Research by DFO has identified other areas of the BC coast that are also critical to the survival of humpback whales. Very little is known about the severity of the anthropogenic threats that humpback whales face in these waters but it can be inferred that threats are most prominent in areas where human activity is highest.

In this regard at least two things are worth noting.

1. The Strait of Georgia was historically important humpback whale habitat. Over 200     humpback whales were killed in the Strait of Georgia between 1868 and 1907. Today, this area is one of the busiest waterways off the west coast of North America and humpback whales have only just begun to show the first signs of recovery in these waters with a few individuals spotted each year.

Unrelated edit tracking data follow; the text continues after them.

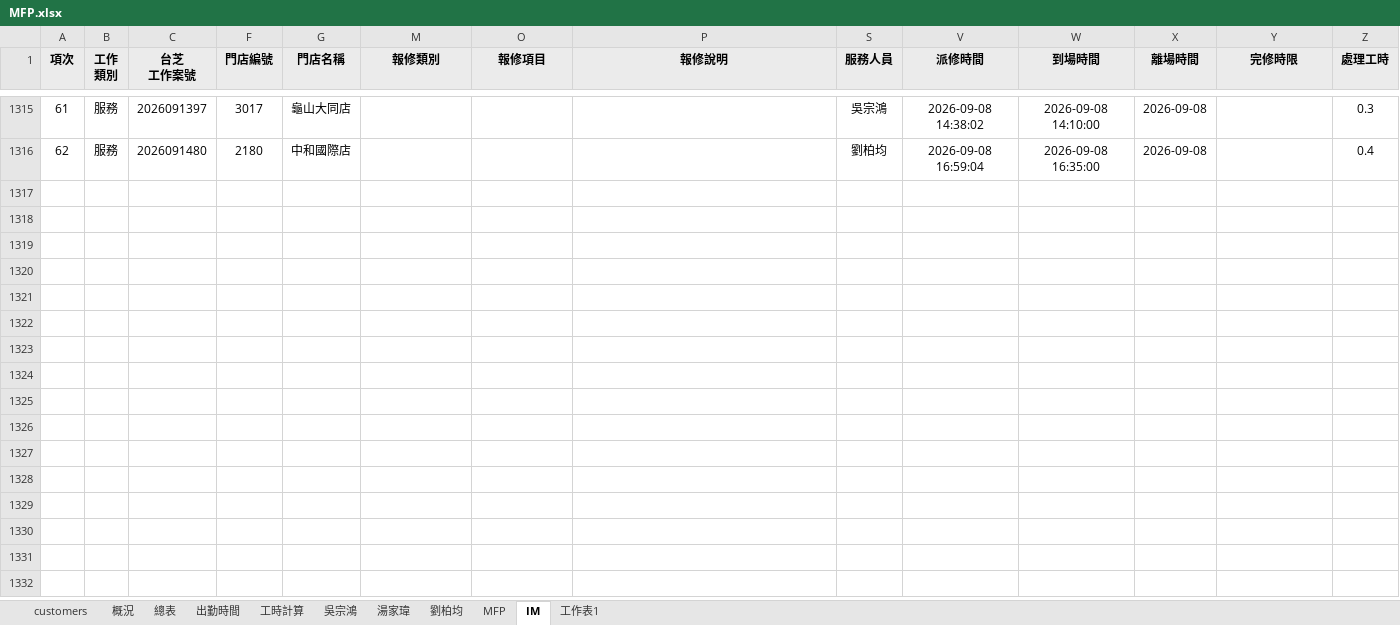
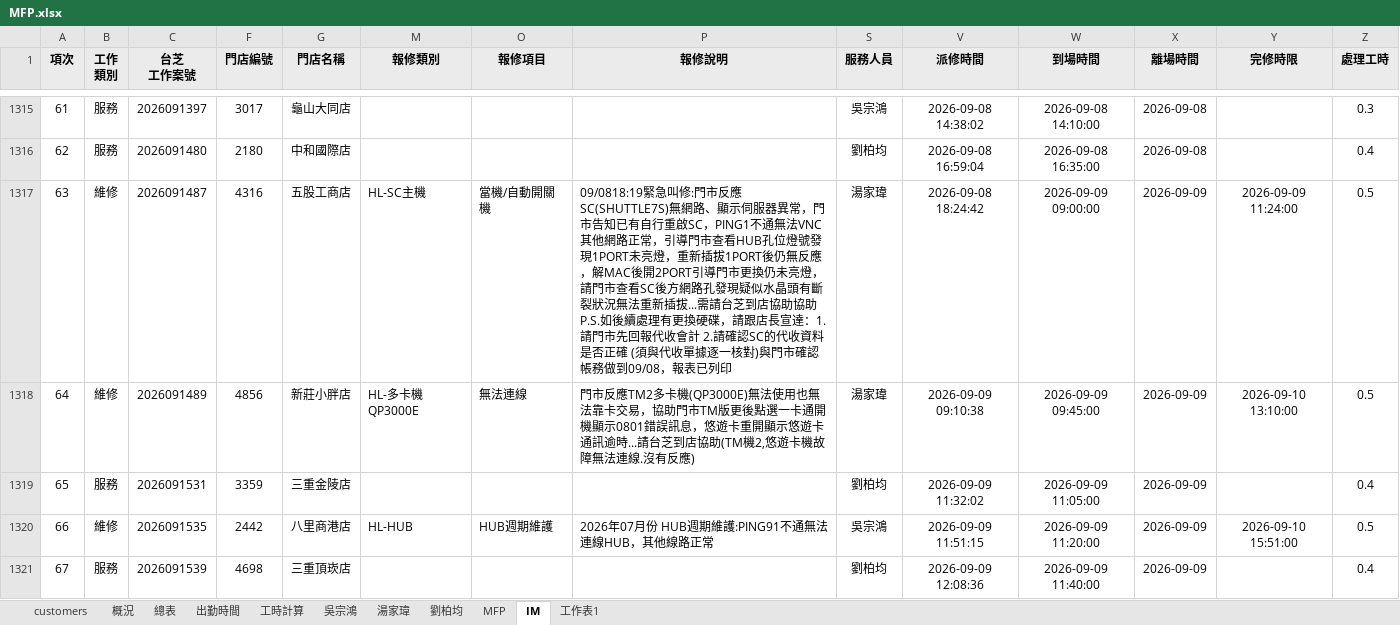
Before and after one commit to Yang-0419-di/FW_2, an Excel workbook: MFP/MFP.xlsx, sheet IM, drawn as a sheet; only a part is shown, gaps mark what is left out; values as stored, in another font and other column widths than the file's, no borders; conditional formats not drawn; rows hold the shown columns only; the diff covers the shown part only; the diff names each change by its address in the sheet, - before the commit and + after, or states it on an @@ line.

```diff
--- a/MFP/MFP.xlsx (sheet IM)
+++ b/MFP/MFP.xlsx (sheet IM)
+row 1317: 63 | 維修 | 2026091487 | 4316 | 五股工商店 | HL-SC主機 | 當機/自動開關機 | 09/0818:19緊急叫修:門市反應SC(SHUTTLE7S)無網路、顯示伺服器異常，門市告知已有自行重啟SC，PING1不通無法VNC其他網路正常，引導門市查看HUB孔位燈號發現1PORT未亮燈，重新插拔1PORT後仍無反應，解MAC後開2PORT引導門市更換仍未亮燈，請門市查看SC後方網路孔發現疑似水晶頭有斷裂狀況無法重新插拔...需請台芝到店協助協助 P.S.如後續處理有更換硬碟，請跟店長宣達：1.請門市先回報代收會計 2.請確認SC的代收資料是否正確 (須與代收單據逐一核對)與門市確認帳務做到09/08，報表已列印 | 湯家瑋 | 2026-09-08 18:24:42 | 2026-09-09 09:00:00 | 2026-09-09 | 2026-09-09 11:24:00 | 0.5
+row 1318: 64 | 維修 | 2026091489 | 4856 | 新莊小胖店 | HL-多卡機QP3000E | 無法連線 | 門市反應TM2多卡機(QP3000E)無法使用也無法靠卡交易，協助門市TM版更後點選一卡通開機顯示0801錯誤訊息，悠遊卡重開顯示悠遊卡通訊逾時...請台芝到店協助(TM機2,悠遊卡機故障無法連線.沒有反應) | 湯家瑋 | 2026-09-09 09:10:38 | 2026-09-09 09:45:00 | 2026-09-09 | 2026-09-10 13:10:00 | 0.5
+row 1319: 65 | 服務 | 2026091531 | 3359 | 三重金陵店 |  |  |  | 劉柏均 | 2026-09-09 11:32:02 | 2026-09-09 11:05:00 | 2026-09-09 |  | 0.4
+row 1320: 66 | 維修 | 2026091535 | 2442 | 八里商港店 | HL-HUB | HUB週期維護 | 2026年07月份 HUB週期維護:PING91不通無法連線HUB，其他線路正常 | 吳宗鴻 | 2026-09-09 11:51:15 | 2026-09-09 11:20:00 | 2026-09-09 | 2026-09-10 15:51:00 | 0.5
+row 1321: 67 | 服務 | 2026091539 | 4698 | 三重頂崁店 |  |  |  | 劉柏均 | 2026-09-09 12:08:36 | 2026-09-09 11:40:00 | 2026-09-09 |  | 0.4
```
Also changed, not shown: 5 added rows elsewhere in this sheet, sheet MFP, sheet 工時計算, sheet 出勤時間, hidden cells, charts or pictures, IM/202609_HL_Maintain_Report.xlsx, IM/202609_Service_Count_Report.xlsx, 5 other files.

2. Caamano Sound, Squally Channel, and the entrance to Douglas Channel have been defined as Critical Habitat (see the North Pacific Humpback Whale Recovery Strategy) due to the high numbers of humpbacks that use these waters. This area is on the proposed Northern Gateway tanker traffic route. If the federal government approves this project, vessel traffic will increase significantly in these waters in the coming years.

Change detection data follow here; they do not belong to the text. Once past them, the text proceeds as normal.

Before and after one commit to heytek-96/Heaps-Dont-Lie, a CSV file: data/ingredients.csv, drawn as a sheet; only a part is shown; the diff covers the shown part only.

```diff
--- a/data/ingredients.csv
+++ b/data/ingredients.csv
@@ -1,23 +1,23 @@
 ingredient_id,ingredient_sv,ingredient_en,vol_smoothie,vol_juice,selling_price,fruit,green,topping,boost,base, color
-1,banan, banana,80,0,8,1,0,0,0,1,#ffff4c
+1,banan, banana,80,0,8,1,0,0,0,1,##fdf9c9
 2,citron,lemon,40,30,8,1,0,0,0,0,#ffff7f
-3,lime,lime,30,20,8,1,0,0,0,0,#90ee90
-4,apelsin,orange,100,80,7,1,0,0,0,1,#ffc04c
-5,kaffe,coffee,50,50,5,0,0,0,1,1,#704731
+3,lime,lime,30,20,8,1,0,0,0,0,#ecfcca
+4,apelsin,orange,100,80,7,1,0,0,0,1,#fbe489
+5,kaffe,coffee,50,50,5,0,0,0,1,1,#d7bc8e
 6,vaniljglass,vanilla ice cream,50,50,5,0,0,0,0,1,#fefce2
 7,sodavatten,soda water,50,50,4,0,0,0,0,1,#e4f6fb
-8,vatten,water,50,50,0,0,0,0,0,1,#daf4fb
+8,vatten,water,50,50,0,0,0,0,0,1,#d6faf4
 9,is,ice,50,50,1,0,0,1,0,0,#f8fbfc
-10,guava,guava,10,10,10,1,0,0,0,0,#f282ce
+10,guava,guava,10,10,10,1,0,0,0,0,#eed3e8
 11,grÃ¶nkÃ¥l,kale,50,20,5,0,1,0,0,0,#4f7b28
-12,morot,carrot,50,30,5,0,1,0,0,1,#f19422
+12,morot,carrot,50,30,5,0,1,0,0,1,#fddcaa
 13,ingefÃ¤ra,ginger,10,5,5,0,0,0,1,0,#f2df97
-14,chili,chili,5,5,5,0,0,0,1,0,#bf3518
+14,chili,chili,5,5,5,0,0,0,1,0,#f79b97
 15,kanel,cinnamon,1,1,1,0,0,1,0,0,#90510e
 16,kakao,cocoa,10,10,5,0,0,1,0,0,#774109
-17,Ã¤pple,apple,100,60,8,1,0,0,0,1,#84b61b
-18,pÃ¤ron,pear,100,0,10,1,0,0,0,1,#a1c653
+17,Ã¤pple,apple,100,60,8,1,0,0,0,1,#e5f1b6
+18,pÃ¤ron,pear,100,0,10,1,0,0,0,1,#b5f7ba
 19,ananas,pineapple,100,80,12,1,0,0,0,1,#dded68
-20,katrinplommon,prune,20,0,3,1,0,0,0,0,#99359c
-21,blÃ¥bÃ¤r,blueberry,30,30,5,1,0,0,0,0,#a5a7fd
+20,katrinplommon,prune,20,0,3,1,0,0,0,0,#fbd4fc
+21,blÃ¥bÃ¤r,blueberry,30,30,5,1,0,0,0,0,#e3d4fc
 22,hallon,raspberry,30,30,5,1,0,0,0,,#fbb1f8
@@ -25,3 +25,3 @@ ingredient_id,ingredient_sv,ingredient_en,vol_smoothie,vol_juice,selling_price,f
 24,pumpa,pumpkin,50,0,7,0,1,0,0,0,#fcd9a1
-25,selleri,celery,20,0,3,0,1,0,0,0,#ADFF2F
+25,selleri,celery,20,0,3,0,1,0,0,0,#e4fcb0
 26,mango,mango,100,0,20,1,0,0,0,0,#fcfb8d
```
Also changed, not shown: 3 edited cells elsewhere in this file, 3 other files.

Humpback whale "Slash" (BCY0177), an adult female who has had at least two calves, with scars from a collision with a large vessel. (Photo by J. Towers, MERS)

Humpback whale “Slash” (BCY0177), an adult female who has had at least two calves, with scars from a collision with a large vessel.
(Photo by Jared Towers, MERS)

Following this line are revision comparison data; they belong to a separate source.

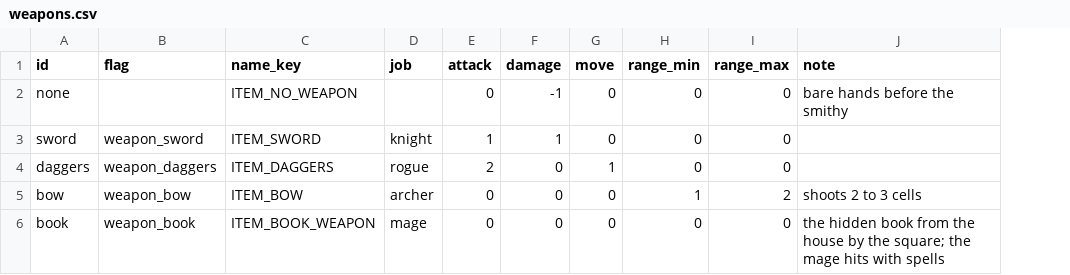
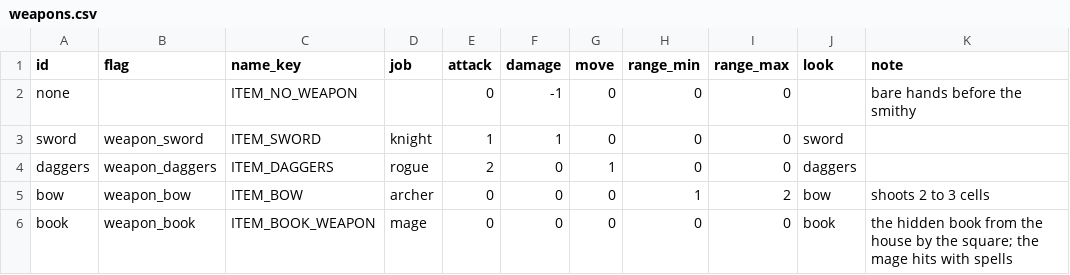
Before and after one commit to BrandonSigil/lodestone, a CSV file: game/data/weapons.csv, drawn as a sheet; the diff names each change by its address in the sheet, - before the commit and + after, or states it on an @@ line.

```diff
--- a/game/data/weapons.csv
+++ b/game/data/weapons.csv
+column J (look), rows 3-6: sword | daggers | bow | book
```
Also changed, not shown: game/text/placeholder.csv, 14 other files.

The recent proposed decision by the federal government to down-list BC’s humpback whales from Threatened to Special Concern means that the humpbacks will not be afforded their current level of protection from anthropogenic threats both within and beyond Critical Habitat.

The recommendation to down-list BC’s humpbacks comes from the Committee on the Status of Endangered Wildlife in Canada (COSEWIC) – a body that operates independent of government. Following protocol, their recommendation was based on the science available, yet some argue that there are significant knowledge gaps regarding the population structure of BC’s humpbacks and the threats they face. If BC’s humpbacks are indeed down-listed, this means that fewer dollars will be allocated to studying the threats to this population, how threats can be mitigated, and if genetically distinct populations exist within BC.

More research is required to better understand the threats that result from increased overlap between humpback whales and human activity  (Photo: Jared Towers, MERS)

More research is required to better understand the threats that result from increased overlap between humpback whales and human activity
(Photo by Jared Towers, MERS)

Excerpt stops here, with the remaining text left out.